You will also have the opportunity to participate fully in the activities of Liverpool’s Centre for Medieval and Renaissance Studies http://www.liv.ac.uk/cmrs.
Students study two 30-credit core modules and four 15-credit research training modules, culminating in a 60- credit dissertation.
Breadth of expertise
The interests of our staff and PhD students are extremely diverse and span the medieval, early modern and modern periods.
Their work encompasses political, social, cultural, economic, military and diplomatic history, across Europe, Africa, Asia, Australia and the Americas.
Active seminar programmes, linked to our research centres and MA programmes, enable staff and postgraduates to present their work and listen to eminent visiting speakers.
These are our on-going seminar series:
Medieval and Renaissance Studies Eighteenth-Century Worlds Contemporary Cultural and Social History International Slavery Contemporary History and Policy New Research (run by our postgraduate students) Recent conferences and workshops have addressed ‘Religion in the Spanish Baroque’, ‘Text and Place in Medieval and Early Modern Europe’, ‘Re-thinking Post- Slavery’ and ‘British Nuclear Culture’.
Taught programmes that prepare you for future research
By pursuing our programmes you’ll gain the skills and knowledge you need to carry out further research towards a PhD.
Our MA programmes are taught by research-active experts who bring their knowledge of, and passion for, their subjects into the seminar room.
Teaching takes place in small-group seminars or workshops and through one-to-one tutorials, as we believe this leads to the best collaboration between students and staff.
We offer programmes in:-
Cultural History Eighteenth-Century Worlds International Slavery Studies Medieval and Renaissance Studies Twentieth-Century History You can also pursue an MRes in History or a vocational Masters in Archives and Records Management.
Support and skills training for PhD students
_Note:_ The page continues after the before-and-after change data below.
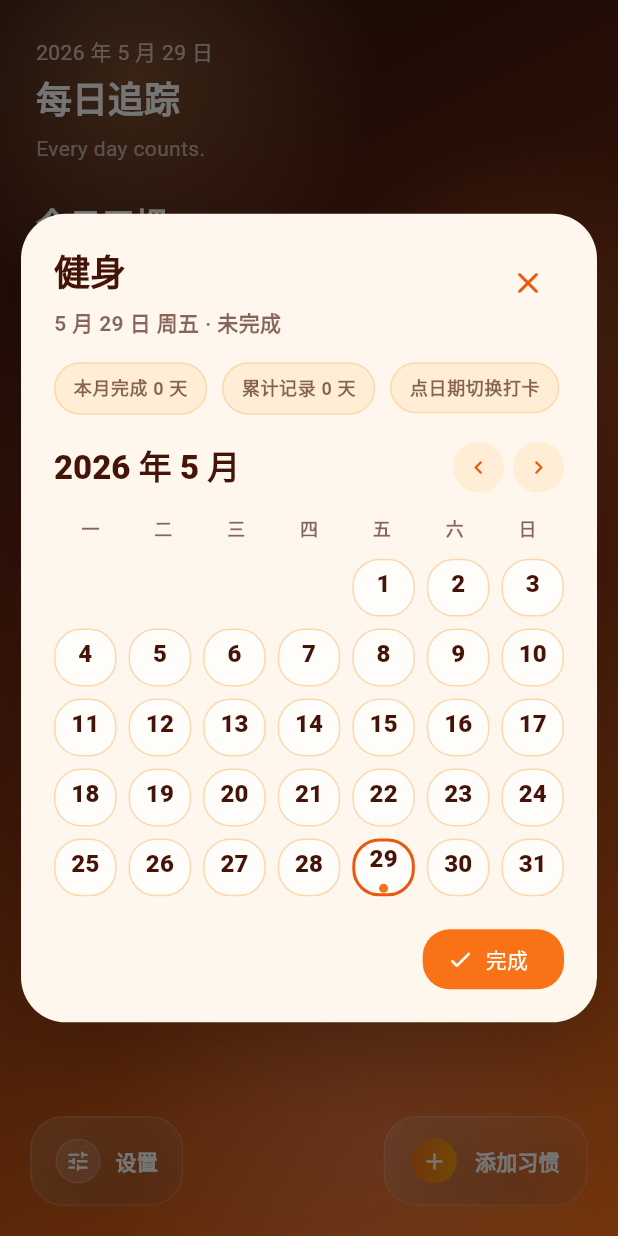
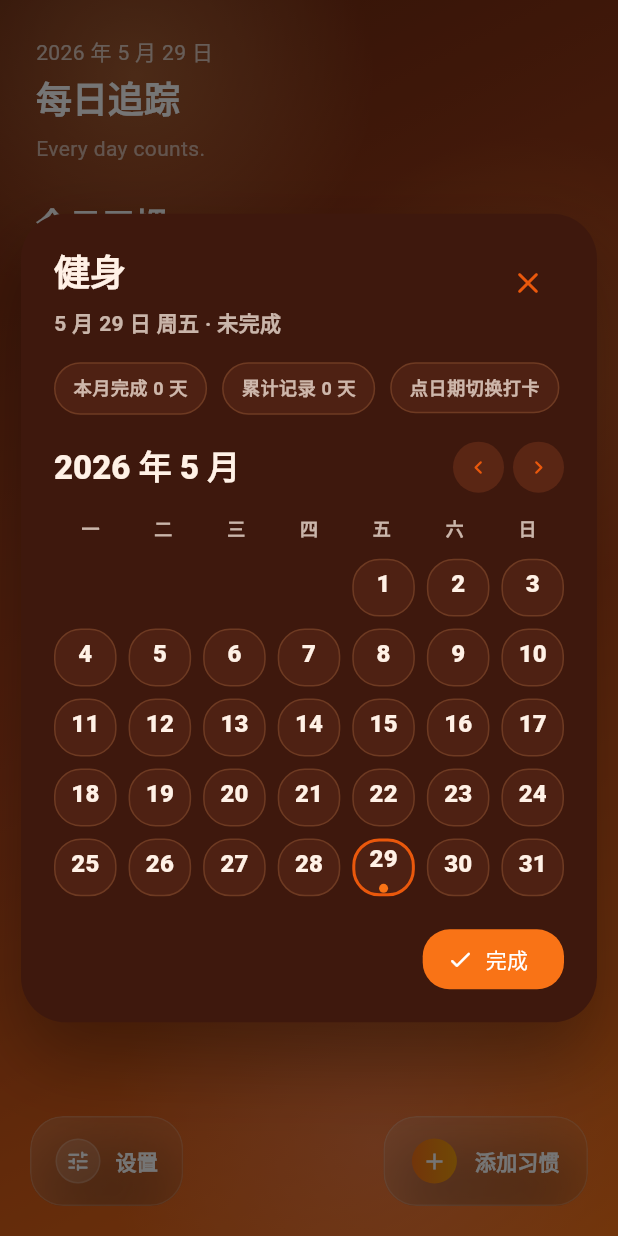
Before and after one commit to Sure-Will/Daily-Track, a Flutter app: the screen it shows after launch, after a tap on "健身", on a phone screen of 412 x 824 dp. Run offline on Flutter 3.47's test engine with Material 3 defaults, Android fonts, the phone set to English and light mode, and no system bars; our stand-ins replace shared_preferences, web; missing offline and left inert: dart:js_interop, file_selector; Roboto replaces fonts that are missing (SF Pro).

Commit message:
feat: add macOS desktop support and de-web-first the docs
- Add macOS desktop runner plus dart.library.io bridge/backup
  implementations so the app runs natively, not just on web
- Add testing hooks to disable/redirect the native bridge
- Refresh ember/light themes and stabilize widget-test pumping
- Update README and pubspec description: no longer web-first
- Ignore packaged dist/ build artifacts

```diff
--- a/data/daily-track.json
+++ b/data/daily-track.json
@@ -1,12 +1,14 @@
 {
   "version": 2,
-  "savedAt": "2026-05-28T21:09:15.486331",
+  "savedAt": "2026-05-28T22:34:18.322567",
   "filePath": "/Users/sure/repos/Daily-Track/data/daily-track.json",
   "habits": [
     {
       "id": "fitness",
       "title": "健身",
       "completedDates": [
+        "2026-05-26",
+        "2026-05-27",
         "2026-05-28"
       ]
     }
--- a/lib/main.dart
+++ b/lib/main.dart
@@ -7,9 +7,6 @@ import 'models/habit.dart';
 import 'services/backup_io.dart';
 import 'services/habit_storage.dart';
 
-const _ink = Color(0xFF431407);
-const _warmCanvas = Color(0xFFFFF7ED);
-const _warmPanel = Color(0xFFFFEDD5);
 const _brandOrange = Color(0xFFF97316);
 const _brandOrangeDark = Color(0xFFEA580C);
 const _brandAmber = Color(0xFFF59E0B);
@@ -121,20 +118,20 @@ DailyThemeSpec _themeFor(DailyThemeChoice choice) {
     DailyThemeChoice.ember => const DailyThemeSpec(
       choice: DailyThemeChoice.ember,
       name: '活力橙',
-      caption: '当前默认',
-      brightness: Brightness.light,
+      caption: '暖橙、琥珀、夕阳',
+      brightness: Brightness.dark,
       seed: _brandOrange,
       accent: _brandOrange,
       accentStrong: _brandOrangeDark,
       accentAlt: _brandAmber,
-      ink: _ink,
-      inkMuted: Color(0xA3431407),
-      canvas: _warmCanvas,
-      panel: _warmPanel,
-      panelAlt: Color(0xFFFFFFFF),
+      ink: Color(0xFFFFF1E6),
+      inkMuted: Color(0xB8FFF1E6),
+      canvas: Color(0xFF3E180D),
+      panel: Color(0xFF5A2614),
+      panelAlt: Color(0xFF4E2113),
       backgroundColors: [
-        Color(0xFF2A120B),
-        Color(0xFF7C2D12),
+        Color(0xFF6B2810),
+        Color(0xFFB0431A),
         Color(0xFFF97316),
       ],
       washColors: [
@@ -148,17 +145,17 @@ DailyThemeSpec _themeFor(DailyThemeChoice choice) {
       glassTop: Color(0x26FFFFFF),
       glassBottom: Color(0x0CFFFFFF),
       glassBorder: Color(0x29FFFFFF),
-      glassShadow: Color(0x26000000),
+      glassShadow: Color(0x4D000000),
       glassControl: Color(0x24FFFFFF),
       cardControl: Color(0x14FFFFFF),
-      chipSurface: _warmPanel,
-      chipBorder: Color(0xFFFFD7AA),
-      dayCellSurface: Color(0xB8FFFFFF),
-      dayCellBorder: Color(0xFFFFD7AA),
+      chipSurface: Color(0xFF4E2113),
+      chipBorder: Color(0xFF6E3A22),
+      dayCellSurface: Color(0xFF4E2113),
+      dayCellBorder: Color(0xFF6E3A22),
     ),
     DailyThemeChoice.pureLight => const DailyThemeSpec(
       choice: DailyThemeChoice.pureLight,
-      name: '纯亮',
+      name: '浅色主题',
       caption: '白瓷、银灰、清透蓝',
       brightness: Brightness.light,
       seed: Color(0xFF2563EB),
@@ -172,13 +169,13 @@ DailyThemeSpec _themeFor(DailyThemeChoice choice) {
       panelAlt: Colors.white,
       backgroundColors: [
         Color(0xFFFFFFFF),
-        Color(0xFFF8FAFC),
-        Color(0xFFEFF6FF),
+        Color(0xFFF4F8FF),
+        Color(0xFFE4EDFF),
       ],
       washColors: [
-        [Color(0x44BFDBFE), Color(0x00BFDBFE)],
-        [Color(0x38A7F3D0), Color(0x00A7F3D0)],
-        [Color(0x30C4B5FD), Color(0x00C4B5FD)],
+        [Color(0x4AC4B5FD), Color(0x00C4B5FD)],
+        [Color(0x4A67E8F9), Color(0x0067E8F9)],
+        [Color(0x5C93C5FD), Color(0x0093C5FD)],
       ],
       onBackground: Color(0xFF111827),
       onBackgroundMuted: Color(0xB3111827),
@@ -196,7 +193,7 @@ DailyThemeSpec _themeFor(DailyThemeChoice choice) {
     ),
     DailyThemeChoice.deepDark => const DailyThemeSpec(
       choice: DailyThemeChoice.deepDark,
-      name: '深色',
+      name: '深色主题',
       caption: '墨黑、石墨、极光青',
       brightness: Brightness.dark,
       seed: Color(0xFF22D3EE),
--- a/lib/services/backup_io.dart
+++ b/lib/services/backup_io.dart
@@ -1,4 +1,5 @@
 import 'backup_io_stub.dart'
+    if (dart.library.io) 'backup_io_io.dart'
     if (dart.library.html) 'backup_io_web.dart'
     as backup_io;
 
--- /dev/null
+++ b/lib/services/habit_bridge_io.dart
@@ -0,0 +1,101 @@
+import 'dart:convert';
+import 'dart:io';
+
+import 'habit_bridge_types.dart';
+import '../models/habit.dart';
+
+const _defaultDataPath = '/Users/sure/repos/Daily-Track/data/daily-track.json';
+const _dataPathEnvKey = 'DAILY_TRACK_DATA_PATH';
+
+String? _dataPathOverride;
+bool _isDisabledForTesting = false;
+
+Future<HabitBridgeSnapshot?> loadFromBridge() async {
+  if (_isDisabledForTesting) {
+    return null;
+  }
+
+  try {
+    final dataFile = _dataFile();
+    await _ensureDataFile(dataFile);
+
+    final decoded = jsonDecode(await dataFile.readAsString());
+    if (decoded is! Map<String, dynamic>) {
+      return null;
+    }
+
+    return HabitBridgeSnapshot.fromJson({
+      ...decoded,
+      'filePath': dataFile.path,
+    });
+  } catch (_) {
+    return null;
+  }
+}
+
+Future<HabitBridgeSnapshot?> saveToBridge(List<Habit> habits) async {
+  if (_isDisabledForTesting) {
+    return null;
+  }
+
+  try {
+    final dataFile = _dataFile();
+    final snapshot = HabitBridgeSnapshot(
+      habits: habits,
+      filePath: dataFile.path,
+      savedAt: DateTime.now(),
+    );
+    await _writePayload(dataFile, snapshot.toJson());
+    return snapshot;
+  } catch (_) {
+    return null;
+  }
+}
+
+File _dataFile() {
+  if (_dataPathOverride != null && _dataPathOverride!.trim().isNotEmpty) {
+    return File(_dataPathOverride!.trim()).absolute;
+  }
+
+  final configuredPath = Platform.environment[_dataPathEnvKey];
+  final path = configuredPath == null || configuredPath.trim().isEmpty
+      ? _defaultDataPath
+      : configuredPath.trim();
+  return File(path).absolute;
+}
+
+Future<void> _ensureDataFile(File dataFile) async {
+  if (await dataFile.exists()) {
+    return;
+  }
+
+  await _writePayload(
+    dataFile,
+    HabitBridgeSnapshot(
+      habits: const <Habit>[Habit(id: 'fitness', title: '健身')],
+      filePath: dataFile.path,
+      savedAt: DateTime.now(),
+    ).toJson(),
+  );
+}
+
+Future<void> _writePayload(File dataFile, Map<String, dynamic> payload) async {
+  await dataFile.parent.create(recursive: true);
+  final tempFile = File('${dataFile.path}.tmp');
+  await tempFile.writeAsString(
+    const JsonEncoder.withIndent('  ').convert(payload),
+  );
+
+  if (await dataFile.exists()) {
+    await dataFile.delete();
+  }
+  await tempFile.rename(dataFile.path);
+}
+
+void setDataPathOverrideForTesting(String? path) {
+  _dataPathOverride = path;
+}
+
+void setDisabledForTesting(bool isDisabled) {
+  _isDisabledForTesting = isDisabled;
+}
--- a/lib/services/habit_bridge_stub.dart
+++ b/lib/services/habit_bridge_stub.dart
@@ -8,3 +8,7 @@ Future<HabitBridgeSnapshot?> loadFromBridge() async {
 Future<HabitBridgeSnapshot?> saveToBridge(List<Habit> habits) async {
   return null;
 }
+
+void setDataPathOverrideForTesting(String? path) {}
+
+void setDisabledForTesting(bool isDisabled) {}
--- a/lib/services/habit_bridge_web.dart
+++ b/lib/services/habit_bridge_web.dart
@@ -57,3 +57,7 @@ Future<HabitBridgeSnapshot?> _sendBridgeRequest(
     return null;
   }
 }
+
+void setDataPathOverrideForTesting(String? path) {}
+
+void setDisabledForTesting(bool isDisabled) {}
--- a/pubspec.yaml
+++ b/pubspec.yaml
@@ -1,5 +1,5 @@
 name: daily_track
-description: "Web-first Daily Track habit tracker."
+description: "Daily Track habit tracker for macOS desktop and web."
 # The following line prevents the package from being accidentally published to
 # pub.dev using `flutter pub publish`. This is preferred for private packages.
 publish_to: 'none' # Remove this line if you wish to publish to pub.dev
```
Also changed, not shown: lib/services/backup_io_io.dart (added, +37 -0 lines), lib/services/habit_bridge.dart (+9 -0 lines), 34 other files.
As a postgraduate research student you’ll receive comprehensive skills from the Graduate School, the Faculty of Humanities and Social Sciences and History Department.
This will equip you with the research skills you need to successfully complete your PhD.
Our PhD programmes place a strong emphasis on independent research and study, culminating in a 100,000-word dissertation. Two supervisors (normally experts in your chosen field) who will advise and support you through the process.
Our commitment to postgraduate students
We welcome enquiries from all postgraduate students interested in studying here and will give you all the academic, practical and pastoral support we can.
Students have a voice here and are represented on the School Postgraduate Committee. There’s also a dedicated staff – student liaison committee to oversee our MA and PhD programmes.
Postgraduate studentships and bursaries are often available.